KOTA KINABALU: An archaeological excavation in the interior Keningau district has unearthed what researchers believe is one of the earliest human settlements in the country.
Sabah Museum director Joanna Kitingan said excavation of the site at Kampung Lipasu in Bingkor by museum and Universiti Sains Malaysia researchers revealed a 200,000-year-old settlement.
She said Sabah Museum would propose to the state government that the site, some 160km from the city, be conserved as an archaeological-tourism area.
Excavation work began on May 9.
“It revealed a prehistoric masonry workshop some 1.5m under layers of dirt,” said USM Global Archaeological Research Centre director Prof Dr Mokhtar Saidin.
He said tools such as anvils, core stones, hammerstones, choppers and flake tools were discovered.
He said the Kampung Lipasu settlement could rival, in terms of age, another prehistoric settlement in the Lahad Datu district.
“That settlement in Mansuli was shown to be inhabited some 235,000 years ago.”
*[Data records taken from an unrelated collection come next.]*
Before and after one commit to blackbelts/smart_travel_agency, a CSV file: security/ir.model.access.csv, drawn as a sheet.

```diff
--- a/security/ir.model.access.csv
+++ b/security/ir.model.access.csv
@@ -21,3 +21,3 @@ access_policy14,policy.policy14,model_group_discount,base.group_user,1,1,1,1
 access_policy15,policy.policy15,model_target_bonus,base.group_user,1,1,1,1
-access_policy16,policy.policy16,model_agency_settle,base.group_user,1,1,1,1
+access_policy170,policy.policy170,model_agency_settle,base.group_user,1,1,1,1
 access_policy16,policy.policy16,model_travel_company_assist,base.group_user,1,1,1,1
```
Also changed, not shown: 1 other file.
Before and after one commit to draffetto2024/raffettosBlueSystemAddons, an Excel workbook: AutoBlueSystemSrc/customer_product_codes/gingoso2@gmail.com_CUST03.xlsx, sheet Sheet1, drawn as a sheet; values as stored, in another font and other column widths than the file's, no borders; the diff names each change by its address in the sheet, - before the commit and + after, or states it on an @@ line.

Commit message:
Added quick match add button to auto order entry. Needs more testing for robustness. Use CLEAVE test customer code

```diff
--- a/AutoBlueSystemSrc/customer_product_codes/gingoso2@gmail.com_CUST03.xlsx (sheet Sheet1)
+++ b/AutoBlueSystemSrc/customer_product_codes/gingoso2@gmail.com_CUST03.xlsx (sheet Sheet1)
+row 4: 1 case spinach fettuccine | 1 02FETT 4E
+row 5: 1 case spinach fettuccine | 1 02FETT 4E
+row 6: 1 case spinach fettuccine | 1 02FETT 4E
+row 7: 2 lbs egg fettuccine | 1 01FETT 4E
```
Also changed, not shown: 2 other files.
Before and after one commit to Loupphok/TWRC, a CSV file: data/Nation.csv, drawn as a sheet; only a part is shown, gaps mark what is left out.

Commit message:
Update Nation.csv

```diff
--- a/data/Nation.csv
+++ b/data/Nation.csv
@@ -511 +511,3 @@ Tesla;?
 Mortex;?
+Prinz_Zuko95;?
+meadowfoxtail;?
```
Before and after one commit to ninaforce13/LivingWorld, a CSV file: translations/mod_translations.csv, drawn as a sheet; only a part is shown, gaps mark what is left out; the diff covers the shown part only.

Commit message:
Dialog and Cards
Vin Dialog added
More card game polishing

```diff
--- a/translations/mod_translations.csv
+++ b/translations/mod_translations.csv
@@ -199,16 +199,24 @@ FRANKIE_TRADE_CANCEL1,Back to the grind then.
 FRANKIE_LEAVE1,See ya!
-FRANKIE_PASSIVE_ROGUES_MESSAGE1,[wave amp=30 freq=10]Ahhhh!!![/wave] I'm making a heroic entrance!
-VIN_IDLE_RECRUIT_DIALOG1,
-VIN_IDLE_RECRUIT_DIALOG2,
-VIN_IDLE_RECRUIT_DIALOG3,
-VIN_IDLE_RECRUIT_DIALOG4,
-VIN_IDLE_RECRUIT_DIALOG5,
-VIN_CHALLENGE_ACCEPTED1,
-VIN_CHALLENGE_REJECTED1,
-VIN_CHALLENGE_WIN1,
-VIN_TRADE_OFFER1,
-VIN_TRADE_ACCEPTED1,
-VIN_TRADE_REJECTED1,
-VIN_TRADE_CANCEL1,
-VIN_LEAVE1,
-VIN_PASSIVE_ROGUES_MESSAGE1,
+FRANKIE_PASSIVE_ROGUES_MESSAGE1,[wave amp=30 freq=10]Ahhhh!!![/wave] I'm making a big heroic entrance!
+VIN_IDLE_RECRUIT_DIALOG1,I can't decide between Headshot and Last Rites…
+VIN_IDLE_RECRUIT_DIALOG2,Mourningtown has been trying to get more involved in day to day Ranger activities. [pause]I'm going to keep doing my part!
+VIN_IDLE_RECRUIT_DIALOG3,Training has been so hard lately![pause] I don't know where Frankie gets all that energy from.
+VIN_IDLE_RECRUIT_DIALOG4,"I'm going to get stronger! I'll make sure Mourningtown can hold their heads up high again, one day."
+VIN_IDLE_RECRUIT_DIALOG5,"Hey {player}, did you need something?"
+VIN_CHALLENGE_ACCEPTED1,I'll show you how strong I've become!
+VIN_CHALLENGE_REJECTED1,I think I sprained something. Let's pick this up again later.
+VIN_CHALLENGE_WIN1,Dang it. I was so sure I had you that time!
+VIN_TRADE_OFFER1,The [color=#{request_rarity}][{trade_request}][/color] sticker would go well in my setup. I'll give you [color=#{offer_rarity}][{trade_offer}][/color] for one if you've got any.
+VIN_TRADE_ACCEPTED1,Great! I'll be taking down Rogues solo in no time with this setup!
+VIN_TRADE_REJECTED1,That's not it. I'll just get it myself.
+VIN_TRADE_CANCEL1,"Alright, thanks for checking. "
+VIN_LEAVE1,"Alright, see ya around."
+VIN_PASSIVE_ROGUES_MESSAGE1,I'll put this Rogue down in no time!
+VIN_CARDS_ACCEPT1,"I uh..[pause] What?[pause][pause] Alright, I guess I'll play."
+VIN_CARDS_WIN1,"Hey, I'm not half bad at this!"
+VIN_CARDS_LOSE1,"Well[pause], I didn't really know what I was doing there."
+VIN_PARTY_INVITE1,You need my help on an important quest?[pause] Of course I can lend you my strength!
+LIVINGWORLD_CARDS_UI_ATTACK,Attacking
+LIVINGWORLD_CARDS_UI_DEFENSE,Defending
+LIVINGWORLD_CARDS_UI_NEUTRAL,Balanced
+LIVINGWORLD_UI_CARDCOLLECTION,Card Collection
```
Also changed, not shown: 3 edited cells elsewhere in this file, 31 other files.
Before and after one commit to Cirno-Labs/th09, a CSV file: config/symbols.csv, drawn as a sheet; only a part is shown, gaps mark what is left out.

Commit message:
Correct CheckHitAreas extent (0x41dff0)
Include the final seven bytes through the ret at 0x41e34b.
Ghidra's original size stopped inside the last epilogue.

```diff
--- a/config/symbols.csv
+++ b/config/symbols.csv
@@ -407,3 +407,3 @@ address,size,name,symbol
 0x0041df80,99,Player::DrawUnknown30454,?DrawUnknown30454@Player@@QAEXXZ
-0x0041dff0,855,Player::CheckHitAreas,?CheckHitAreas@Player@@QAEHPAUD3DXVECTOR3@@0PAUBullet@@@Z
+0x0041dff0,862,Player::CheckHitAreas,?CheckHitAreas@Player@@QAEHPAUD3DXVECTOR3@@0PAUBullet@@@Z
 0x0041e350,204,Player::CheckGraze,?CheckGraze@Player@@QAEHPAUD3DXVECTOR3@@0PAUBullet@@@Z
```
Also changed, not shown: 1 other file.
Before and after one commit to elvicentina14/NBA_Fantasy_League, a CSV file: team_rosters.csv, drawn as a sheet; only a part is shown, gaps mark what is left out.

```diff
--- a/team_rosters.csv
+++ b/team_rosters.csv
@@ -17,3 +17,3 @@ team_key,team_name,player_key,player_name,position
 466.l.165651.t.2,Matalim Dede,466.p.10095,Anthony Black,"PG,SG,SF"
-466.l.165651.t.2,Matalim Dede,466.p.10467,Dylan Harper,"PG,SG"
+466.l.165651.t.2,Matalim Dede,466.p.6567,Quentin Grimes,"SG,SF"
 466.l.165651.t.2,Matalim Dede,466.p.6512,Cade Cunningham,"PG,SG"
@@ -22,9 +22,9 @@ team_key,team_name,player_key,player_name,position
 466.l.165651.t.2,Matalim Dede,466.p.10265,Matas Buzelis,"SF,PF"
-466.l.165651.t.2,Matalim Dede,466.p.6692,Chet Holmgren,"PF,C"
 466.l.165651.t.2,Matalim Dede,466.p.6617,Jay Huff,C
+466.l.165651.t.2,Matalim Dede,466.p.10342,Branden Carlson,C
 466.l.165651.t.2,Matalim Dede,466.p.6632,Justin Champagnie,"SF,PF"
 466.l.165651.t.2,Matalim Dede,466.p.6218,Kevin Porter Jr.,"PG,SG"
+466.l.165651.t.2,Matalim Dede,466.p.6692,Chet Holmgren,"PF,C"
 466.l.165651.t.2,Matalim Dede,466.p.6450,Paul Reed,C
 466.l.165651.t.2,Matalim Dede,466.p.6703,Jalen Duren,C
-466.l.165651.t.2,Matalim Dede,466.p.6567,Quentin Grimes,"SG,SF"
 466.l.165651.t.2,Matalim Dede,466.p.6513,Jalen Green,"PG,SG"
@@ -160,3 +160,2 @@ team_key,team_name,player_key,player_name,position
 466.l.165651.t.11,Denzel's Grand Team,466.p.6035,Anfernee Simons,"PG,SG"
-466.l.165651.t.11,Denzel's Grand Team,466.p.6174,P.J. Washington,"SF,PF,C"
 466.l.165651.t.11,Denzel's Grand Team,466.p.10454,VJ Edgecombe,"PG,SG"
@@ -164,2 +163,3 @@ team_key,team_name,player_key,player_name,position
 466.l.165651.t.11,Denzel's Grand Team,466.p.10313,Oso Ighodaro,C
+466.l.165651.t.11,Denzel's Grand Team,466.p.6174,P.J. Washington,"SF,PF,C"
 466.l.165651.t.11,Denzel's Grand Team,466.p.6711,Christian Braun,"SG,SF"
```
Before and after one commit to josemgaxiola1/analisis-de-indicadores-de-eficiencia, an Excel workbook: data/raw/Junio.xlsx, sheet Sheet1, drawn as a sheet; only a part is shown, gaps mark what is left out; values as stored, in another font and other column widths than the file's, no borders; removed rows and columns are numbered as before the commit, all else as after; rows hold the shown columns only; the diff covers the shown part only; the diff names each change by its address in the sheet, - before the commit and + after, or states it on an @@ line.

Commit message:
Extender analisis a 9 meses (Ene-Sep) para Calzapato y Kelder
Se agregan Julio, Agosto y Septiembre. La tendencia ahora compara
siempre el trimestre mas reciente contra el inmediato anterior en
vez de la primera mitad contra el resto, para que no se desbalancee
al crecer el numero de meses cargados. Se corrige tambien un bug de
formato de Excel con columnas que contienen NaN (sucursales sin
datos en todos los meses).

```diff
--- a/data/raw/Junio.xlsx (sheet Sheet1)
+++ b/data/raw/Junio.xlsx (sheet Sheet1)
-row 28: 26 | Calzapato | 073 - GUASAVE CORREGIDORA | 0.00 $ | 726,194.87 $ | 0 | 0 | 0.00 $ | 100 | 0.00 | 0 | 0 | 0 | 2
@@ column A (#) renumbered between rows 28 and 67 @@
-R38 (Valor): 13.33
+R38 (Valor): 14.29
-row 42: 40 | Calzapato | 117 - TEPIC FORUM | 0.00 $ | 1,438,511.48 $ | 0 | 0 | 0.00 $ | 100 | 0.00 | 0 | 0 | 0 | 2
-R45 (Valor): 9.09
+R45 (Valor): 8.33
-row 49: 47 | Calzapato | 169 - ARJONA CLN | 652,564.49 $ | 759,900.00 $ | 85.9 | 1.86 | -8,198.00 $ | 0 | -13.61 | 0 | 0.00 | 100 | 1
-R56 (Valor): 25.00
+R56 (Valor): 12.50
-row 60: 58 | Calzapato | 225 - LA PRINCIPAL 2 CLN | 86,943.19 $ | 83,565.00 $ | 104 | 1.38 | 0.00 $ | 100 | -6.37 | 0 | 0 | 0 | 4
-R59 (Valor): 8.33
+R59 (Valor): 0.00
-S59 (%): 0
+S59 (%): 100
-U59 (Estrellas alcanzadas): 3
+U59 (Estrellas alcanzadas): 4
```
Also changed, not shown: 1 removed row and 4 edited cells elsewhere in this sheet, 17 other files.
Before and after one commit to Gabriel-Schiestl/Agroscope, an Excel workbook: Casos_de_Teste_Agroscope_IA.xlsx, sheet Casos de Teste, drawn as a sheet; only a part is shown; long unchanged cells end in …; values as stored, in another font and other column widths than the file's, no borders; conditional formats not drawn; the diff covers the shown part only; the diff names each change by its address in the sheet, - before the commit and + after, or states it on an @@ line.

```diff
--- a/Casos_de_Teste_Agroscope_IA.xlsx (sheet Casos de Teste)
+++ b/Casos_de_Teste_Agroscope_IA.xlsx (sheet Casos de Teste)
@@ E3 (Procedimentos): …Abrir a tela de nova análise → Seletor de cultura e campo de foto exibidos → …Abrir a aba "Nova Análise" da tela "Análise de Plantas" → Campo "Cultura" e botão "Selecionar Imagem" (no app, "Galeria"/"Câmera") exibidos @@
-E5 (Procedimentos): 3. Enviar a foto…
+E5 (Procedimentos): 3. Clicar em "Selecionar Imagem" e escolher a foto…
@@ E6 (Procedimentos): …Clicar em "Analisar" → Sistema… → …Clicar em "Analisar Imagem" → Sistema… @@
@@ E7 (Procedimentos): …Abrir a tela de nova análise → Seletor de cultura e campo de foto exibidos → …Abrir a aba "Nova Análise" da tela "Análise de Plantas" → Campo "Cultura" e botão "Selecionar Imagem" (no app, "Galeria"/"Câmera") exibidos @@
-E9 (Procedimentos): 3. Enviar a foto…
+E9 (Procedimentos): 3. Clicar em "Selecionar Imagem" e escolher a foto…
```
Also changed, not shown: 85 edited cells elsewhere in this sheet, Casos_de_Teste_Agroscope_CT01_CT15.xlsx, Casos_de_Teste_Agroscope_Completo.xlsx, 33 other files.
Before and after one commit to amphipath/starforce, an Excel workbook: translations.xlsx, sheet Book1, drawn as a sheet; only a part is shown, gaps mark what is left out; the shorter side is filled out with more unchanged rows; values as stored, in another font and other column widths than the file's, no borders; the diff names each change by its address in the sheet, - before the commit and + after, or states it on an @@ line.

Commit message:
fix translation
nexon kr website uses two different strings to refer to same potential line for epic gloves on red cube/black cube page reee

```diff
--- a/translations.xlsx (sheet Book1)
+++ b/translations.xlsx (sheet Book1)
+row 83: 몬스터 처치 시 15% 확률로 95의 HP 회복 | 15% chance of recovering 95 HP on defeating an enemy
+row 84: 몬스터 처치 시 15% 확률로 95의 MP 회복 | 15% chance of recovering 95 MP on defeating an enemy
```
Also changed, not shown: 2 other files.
Mokhtar said the recent finding was an eye opener to the archaeological community.